Al-Binfalah says BAC wants the one-kilometre long building to be Leadership in Energy & Environmental Design (LEED) Gold certified by the US Green Building Council.
It will have 12 gates and be located next to today’s distinctive ATC tower and air traffic control building.
ADPi won the international tender to design the terminal and supervise its construction. Hill International is the programme manager. BAC is overseeing the project on behalf of Bahrain’s Ministry of Transportation and Telecommunications.
He notes that BAC is currently considering what to do with the existing terminal building, part of which has to be demolished for the new one, with one potential option being to use it as a dedicated Low-Cost Carrier (LCC) facility.
All add up to a sizeable investment in the airport, but Al-Binfalah is quick to point out that Bahrain is not alone in its commitment to upgrading its aviation infrastructure, noting that regional investment in airports is taking place “from Kuwait in the north all the way to Oman in the south and throughout the Kingdom of Saudi Arabia”.
Upon completion of the first eight-gate phase of the new terminal in 2018, the airport will be equipped to handle up to 12 million passengers per annum, the total rising to 14mppa upon the completion of an additional four gates a year later.
It will certainly be needed for although the airport is not expected to beat the record 9mppa it handled in 2010 until 2016, the 8.7 million passengers that are set to pass through its facilities this year will be close to its design capacity.
Al-Binfalah cites the national flag carrier’s resurgence as the key reason for the upturn, although he admits that 2013 was a negative year for the airport due to a number of factors that included the collapse of LCC, Bahrain Air, and the downsizing of Gulf Air after it reduced its fleet to 26 aircraft and axed a number of routes.
Today, Gulf Air boasts a fleet of 28 aircraft and operates services to 42 destinations in 23 countries across a network concentrated on Africa, Asia and Europe.

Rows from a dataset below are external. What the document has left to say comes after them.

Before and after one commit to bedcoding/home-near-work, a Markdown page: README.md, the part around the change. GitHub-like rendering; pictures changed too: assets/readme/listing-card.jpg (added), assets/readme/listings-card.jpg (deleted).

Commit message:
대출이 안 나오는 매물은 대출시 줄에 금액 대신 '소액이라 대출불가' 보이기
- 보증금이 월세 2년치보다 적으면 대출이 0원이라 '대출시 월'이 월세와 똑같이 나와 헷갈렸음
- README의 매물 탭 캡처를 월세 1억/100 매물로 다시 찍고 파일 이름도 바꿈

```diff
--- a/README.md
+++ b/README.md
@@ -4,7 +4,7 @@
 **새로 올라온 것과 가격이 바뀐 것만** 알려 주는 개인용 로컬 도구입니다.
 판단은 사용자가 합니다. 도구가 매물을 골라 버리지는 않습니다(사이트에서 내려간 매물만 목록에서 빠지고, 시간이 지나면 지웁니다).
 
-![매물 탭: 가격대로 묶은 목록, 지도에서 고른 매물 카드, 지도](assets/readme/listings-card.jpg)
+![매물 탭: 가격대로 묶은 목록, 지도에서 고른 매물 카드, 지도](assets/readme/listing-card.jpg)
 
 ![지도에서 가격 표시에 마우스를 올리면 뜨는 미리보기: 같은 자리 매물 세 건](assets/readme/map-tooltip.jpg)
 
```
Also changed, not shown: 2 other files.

Its fleet and route network ensure that it is the biggest operator at Bahrain International Airport by some considerable margin, accounting for some 60% of all passengers.
According to Al-Binfalah, Bahrain’s prominent location in the middle of the Gulf region ensures that its airlines primarily serve destinations in the northern Gulf and Saudi Arabia, whose border is just 25 kilometres from the airport.
However, he is keen to get more routes to expand the airport’s appeal and tells Asia-Pacific Airports that he would like to see more new services to Asia and the Far East, in particular China and India.
In fact, the week after this interview, BAC led a trade delegation to China to talk to at least three major Chinese airlines about the possible launch of new services to Bahrain.
Destinations in Kuwait, Oman, Qatar, Saudi Arabia and the UAE – all of which are Gulf Cooperation Council (GCC) members along with Bahrain – are currently the top routes by volume served from Bahrain.
Next by region is the Indian sub-continent, followed by the wider Middle East and Africa regions, Europe and South East Asia.
Al-Binfalah says that Bahrain has a “strong business case” for launching new routes to Asia, which he concedes is presently underserved at the moment.
With the airport surrounded by the city and little room to expand further, Al-Binfalah knows that it is effectively living on borrowed time before it is replaced by a new off-shore gateway, expected to be sometime around 2030.
Indeed, the site for the new airport has been identified and construction of it will be triggered when passenger traffic hits a certain as yet to be revealed annual figure.
Al-Binfalah, however, insists that BAC will refuse to use this as an excuse to simply run down the clock with the no further improvements to the airport’s infrastructure after the completion of the $1 billion development programme.
“We know what is planned and what we have to do until the new airport is built,” he says. “We currently handle less than 130,000 aircraft movements per annum but I believe we can handle up to 170,000. There is still room to grow on this site that’s for sure.”